In 1978 the Swiss Buddhist Union (Schweizerische Buddhistische Union / Union Suisse des Bouddhistes / Unione Buddhista Svizzera) was founded by the Czech Buddhist Mirko Fryba (Bhikkhu Kusalananda).
The German Buddhist Nyanatiloka was an important early Buddhist in Switzerland and who planned to found a Buddhist monastery there. The writings of Swiss psychologist Carl Gustav Jung have many allusions to Buddhism. Max Ladner founded a Buddhist group in Zurich in 1942. In 1948, Ladner published the Buddhist journal "Die Einsicht". Geshe Rabten Rinpoche founded in 1977 in Mont Pèlerin a Buddhist monastery and study centre for European monks, nuns and lay people as well. Switzerland also has Tibetan-Buddhist and Zen monasteries, among them the Tibet Institute Rikon located in Zell-Rikon im Tösstal in the Töss Valley in the canton of Zürich.

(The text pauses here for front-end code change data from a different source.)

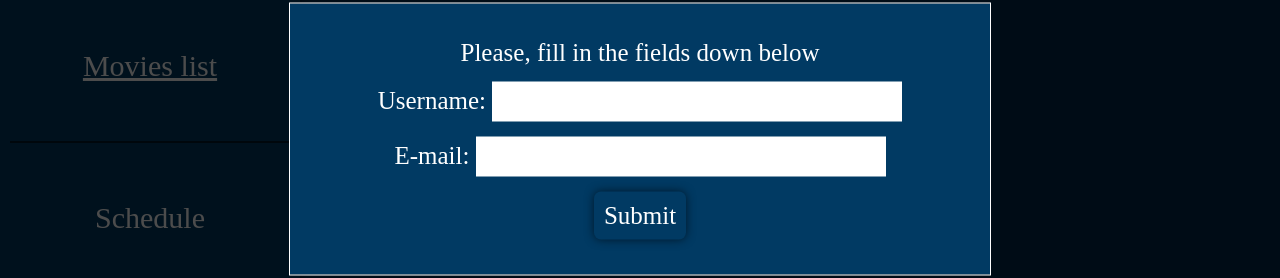
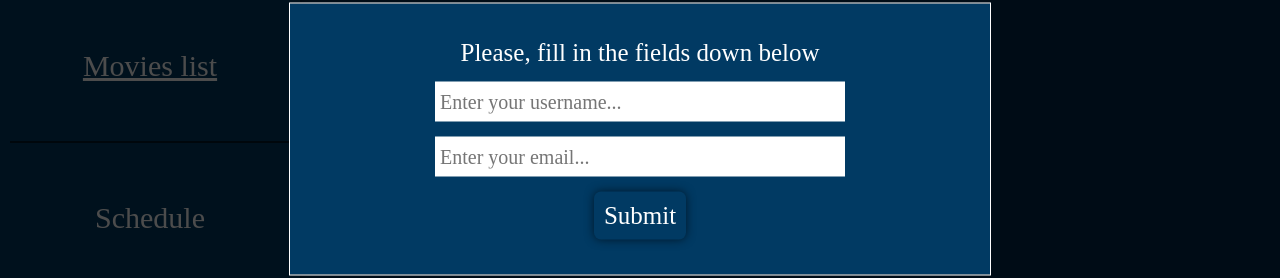
Before and after one commit to No-you-are-not/movies, a React (Create React App) app in the folder movies/: page / in a window 1280 px wide. Shown: the part 261-539 px from the top of the page. Built offline with nearby package versions, Linux system fonts and the light colour scheme; no server answers.

Commit message:
fixed bug

```diff
--- a/movies/src/components/FirstModal.js
+++ b/movies/src/components/FirstModal.js
@@ -25,8 +25,8 @@ export default function FirstModal(){
             <div className={'overlay'}/>
             <div className={'user-info-modal'}>
                 <div className={'user-modal-title'}>Please, fill in the fields down below</div>
-                <div>Username: <input required value={username} onChange={usernameF}/></div>
-                <div>E-mail: <input required value={email} onChange={emailF}/></div>
+                <div><input placeholder={'Enter your username...'} required value={username} onChange={usernameF}/></div>
+                <div><input placeholder={'Enter your email...'} required value={email} onChange={emailF}/></div>
                 <div className={'user-modal-btn'}><button onClick={submitForm}>Submit</button></div>
             </div>
         </>,
```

In earlier censuses, Buddhism figured together with other non-Abrahamic traditions (mainly Hinduism) as "other churches and communities". These accounted for 0.12% in 1970, 0.19% in 1980, 0.42% in 1990 and 0.78% in 2000 (0.38% Hinduism, 0.29% Buddhism, 0.11% other).